▶ [What the task asks]: Here is the listing. Print it exactly.

▶ [Information shown]:
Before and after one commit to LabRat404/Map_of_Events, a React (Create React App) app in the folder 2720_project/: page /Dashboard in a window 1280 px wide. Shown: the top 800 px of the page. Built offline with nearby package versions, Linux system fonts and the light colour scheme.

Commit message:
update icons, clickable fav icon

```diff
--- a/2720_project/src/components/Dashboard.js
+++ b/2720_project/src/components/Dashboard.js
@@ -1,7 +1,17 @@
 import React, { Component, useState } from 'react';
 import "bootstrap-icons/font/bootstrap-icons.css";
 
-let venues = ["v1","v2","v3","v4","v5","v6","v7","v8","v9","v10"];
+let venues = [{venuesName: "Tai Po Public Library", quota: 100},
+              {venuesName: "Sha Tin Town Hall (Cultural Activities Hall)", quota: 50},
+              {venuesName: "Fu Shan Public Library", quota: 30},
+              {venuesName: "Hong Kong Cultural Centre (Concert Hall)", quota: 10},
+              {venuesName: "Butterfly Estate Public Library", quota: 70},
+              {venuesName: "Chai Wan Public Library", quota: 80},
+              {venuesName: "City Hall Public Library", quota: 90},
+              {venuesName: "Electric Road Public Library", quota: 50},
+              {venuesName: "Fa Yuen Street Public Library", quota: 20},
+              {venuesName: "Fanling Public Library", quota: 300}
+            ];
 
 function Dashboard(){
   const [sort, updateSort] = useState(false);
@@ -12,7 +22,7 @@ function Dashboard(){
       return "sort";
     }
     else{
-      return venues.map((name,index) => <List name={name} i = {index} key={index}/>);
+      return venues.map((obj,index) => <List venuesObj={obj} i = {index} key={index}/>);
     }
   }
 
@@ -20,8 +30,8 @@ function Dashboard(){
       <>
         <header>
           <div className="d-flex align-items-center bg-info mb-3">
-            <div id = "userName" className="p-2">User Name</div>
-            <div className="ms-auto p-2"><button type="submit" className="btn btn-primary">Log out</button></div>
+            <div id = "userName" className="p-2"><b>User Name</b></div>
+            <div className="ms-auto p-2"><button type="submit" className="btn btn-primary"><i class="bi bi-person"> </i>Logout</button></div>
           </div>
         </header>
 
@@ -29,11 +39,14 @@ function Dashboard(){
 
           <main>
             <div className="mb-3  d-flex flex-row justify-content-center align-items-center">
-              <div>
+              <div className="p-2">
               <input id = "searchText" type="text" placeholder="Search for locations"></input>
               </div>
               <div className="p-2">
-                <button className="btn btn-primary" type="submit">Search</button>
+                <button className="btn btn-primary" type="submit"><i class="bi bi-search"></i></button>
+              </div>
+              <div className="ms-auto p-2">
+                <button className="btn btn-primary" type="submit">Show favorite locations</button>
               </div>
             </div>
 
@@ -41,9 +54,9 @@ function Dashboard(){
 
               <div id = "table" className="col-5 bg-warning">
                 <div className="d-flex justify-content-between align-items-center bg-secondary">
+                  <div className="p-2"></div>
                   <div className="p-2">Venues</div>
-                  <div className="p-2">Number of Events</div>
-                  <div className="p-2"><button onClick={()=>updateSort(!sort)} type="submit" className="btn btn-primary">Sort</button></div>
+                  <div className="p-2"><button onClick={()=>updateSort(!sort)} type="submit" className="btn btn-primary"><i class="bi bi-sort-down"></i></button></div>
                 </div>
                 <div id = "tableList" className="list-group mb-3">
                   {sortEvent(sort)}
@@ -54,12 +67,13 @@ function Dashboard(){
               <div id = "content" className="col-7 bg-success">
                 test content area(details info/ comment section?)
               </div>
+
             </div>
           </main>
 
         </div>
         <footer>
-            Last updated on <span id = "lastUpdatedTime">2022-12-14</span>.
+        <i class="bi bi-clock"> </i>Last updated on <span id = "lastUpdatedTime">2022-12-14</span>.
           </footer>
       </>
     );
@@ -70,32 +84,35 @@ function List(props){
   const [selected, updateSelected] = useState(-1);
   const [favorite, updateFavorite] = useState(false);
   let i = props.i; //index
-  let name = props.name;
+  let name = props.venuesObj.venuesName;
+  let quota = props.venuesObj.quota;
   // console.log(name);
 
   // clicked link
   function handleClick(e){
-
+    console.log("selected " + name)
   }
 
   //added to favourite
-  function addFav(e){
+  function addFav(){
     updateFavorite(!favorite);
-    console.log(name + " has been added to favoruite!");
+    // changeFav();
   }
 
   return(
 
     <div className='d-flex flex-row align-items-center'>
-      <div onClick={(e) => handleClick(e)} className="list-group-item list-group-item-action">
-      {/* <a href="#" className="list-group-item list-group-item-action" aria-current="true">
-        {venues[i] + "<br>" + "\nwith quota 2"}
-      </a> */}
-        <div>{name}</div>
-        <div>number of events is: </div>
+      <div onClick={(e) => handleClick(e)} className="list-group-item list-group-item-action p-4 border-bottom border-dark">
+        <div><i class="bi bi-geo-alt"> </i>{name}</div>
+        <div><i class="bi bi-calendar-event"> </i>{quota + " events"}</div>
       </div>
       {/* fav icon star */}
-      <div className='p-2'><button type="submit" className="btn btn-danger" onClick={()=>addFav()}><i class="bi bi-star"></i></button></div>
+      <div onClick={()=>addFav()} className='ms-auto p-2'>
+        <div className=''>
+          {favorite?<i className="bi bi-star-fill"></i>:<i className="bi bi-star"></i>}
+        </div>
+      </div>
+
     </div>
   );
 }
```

▶ [Worked solution]:
Before and after one commit to LabRat404/Map_of_Events, a React (Create React App) app in the folder 2720_project/: page /Dashboard in a window 1280 px wide. Shown: the top 800 px of the page. Built offline with nearby package versions, Linux system fonts and the light colour scheme.

Commit message:
update icons, clickable fav icon

```diff
--- a/2720_project/src/components/Dashboard.js
+++ b/2720_project/src/components/Dashboard.js
@@ -1,7 +1,17 @@
 import React, { Component, useState } from 'react';
 import "bootstrap-icons/font/bootstrap-icons.css";
 
-let venues = ["v1","v2","v3","v4","v5","v6","v7","v8","v9","v10"];
+let venues = [{venuesName: "Tai Po Public Library", quota: 100},
+              {venuesName: "Sha Tin Town Hall (Cultural Activities Hall)", quota: 50},
+              {venuesName: "Fu Shan Public Library", quota: 30},
+              {venuesName: "Hong Kong Cultural Centre (Concert Hall)", quota: 10},
+              {venuesName: "Butterfly Estate Public Library", quota: 70},
+              {venuesName: "Chai Wan Public Library", quota: 80},
+              {venuesName: "City Hall Public Library", quota: 90},
+              {venuesName: "Electric Road Public Library", quota: 50},
+              {venuesName: "Fa Yuen Street Public Library", quota: 20},
+              {venuesName: "Fanling Public Library", quota: 300}
+            ];
 
 function Dashboard(){
   const [sort, updateSort] = useState(false);
@@ -12,7 +22,7 @@ function Dashboard(){
       return "sort";
     }
     else{
-      return venues.map((name,index) => <List name={name} i = {index} key={index}/>);
+      return venues.map((obj,index) => <List venuesObj={obj} i = {index} key={index}/>);
     }
   }
 
@@ -20,8 +30,8 @@ function Dashboard(){
       <>
         <header>
           <div className="d-flex align-items-center bg-info mb-3">
-            <div id = "userName" className="p-2">User Name</div>
-            <div className="ms-auto p-2"><button type="submit" className="btn btn-primary">Log out</button></div>
+            <div id = "userName" className="p-2"><b>User Name</b></div>
+            <div className="ms-auto p-2"><button type="submit" className="btn btn-primary"><i class="bi bi-person"> </i>Logout</button></div>
           </div>
         </header>
 
@@ -29,11 +39,14 @@ function Dashboard(){
 
           <main>
             <div className="mb-3  d-flex flex-row justify-content-center align-items-center">
-              <div>
+              <div className="p-2">
               <input id = "searchText" type="text" placeholder="Search for locations"></input>
               </div>
               <div className="p-2">
-                <button className="btn btn-primary" type="submit">Search</button>
+                <button className="btn btn-primary" type="submit"><i class="bi bi-search"></i></button>
+              </div>
+              <div className="ms-auto p-2">
+                <button className="btn btn-primary" type="submit">Show favorite locations</button>
               </div>
             </div>
 
@@ -41,9 +54,9 @@ function Dashboard(){
 
               <div id = "table" className="col-5 bg-warning">
                 <div className="d-flex justify-content-between align-items-center bg-secondary">
+                  <div className="p-2"></div>
                   <div className="p-2">Venues</div>
-                  <div className="p-2">Number of Events</div>
-                  <div className="p-2"><button onClick={()=>updateSort(!sort)} type="submit" className="btn btn-primary">Sort</button></div>
+                  <div className="p-2"><button onClick={()=>updateSort(!sort)} type="submit" className="btn btn-primary"><i class="bi bi-sort-down"></i></button></div>
                 </div>
                 <div id = "tableList" className="list-group mb-3">
                   {sortEvent(sort)}
@@ -54,12 +67,13 @@ function Dashboard(){
               <div id = "content" className="col-7 bg-success">
                 test content area(details info/ comment section?)
               </div>
+
             </div>
           </main>
 
         </div>
         <footer>
-            Last updated on <span id = "lastUpdatedTime">2022-12-14</span>.
+        <i class="bi bi-clock"> </i>Last updated on <span id = "lastUpdatedTime">2022-12-14</span>.
           </footer>
       </>
     );
@@ -70,32 +84,35 @@ function List(props){
   const [selected, updateSelected] = useState(-1);
   const [favorite, updateFavorite] = useState(false);
   let i = props.i; //index
-  let name = props.name;
+  let name = props.venuesObj.venuesName;
+  let quota = props.venuesObj.quota;
   // console.log(name);
 
   // clicked link
   function handleClick(e){
-
+    console.log("selected " + name)
   }
 
   //added to favourite
-  function addFav(e){
+  function addFav(){
     updateFavorite(!favorite);
-    console.log(name + " has been added to favoruite!");
+    // changeFav();
   }
 
   return(
 
     <div className='d-flex flex-row align-items-center'>
-      <div onClick={(e) => handleClick(e)} className="list-group-item list-group-item-action">
-      {/* <a href="#" className="list-group-item list-group-item-action" aria-current="true">
-        {venues[i] + "<br>" + "\nwith quota 2"}
-      </a> */}
-        <div>{name}</div>
-        <div>number of events is: </div>
+      <div onClick={(e) => handleClick(e)} className="list-group-item list-group-item-action p-4 border-bottom border-dark">
+        <div><i class="bi bi-geo-alt"> </i>{name}</div>
+        <div><i class="bi bi-calendar-event"> </i>{quota + " events"}</div>
       </div>
       {/* fav icon star */}
-      <div className='p-2'><button type="submit" className="btn btn-danger" onClick={()=>addFav()}><i class="bi bi-star"></i></button></div>
+      <div onClick={()=>addFav()} className='ms-auto p-2'>
+        <div className=''>
+          {favorite?<i className="bi bi-star-fill"></i>:<i className="bi bi-star"></i>}
+        </div>
+      </div>
+
     </div>
   );
 }
```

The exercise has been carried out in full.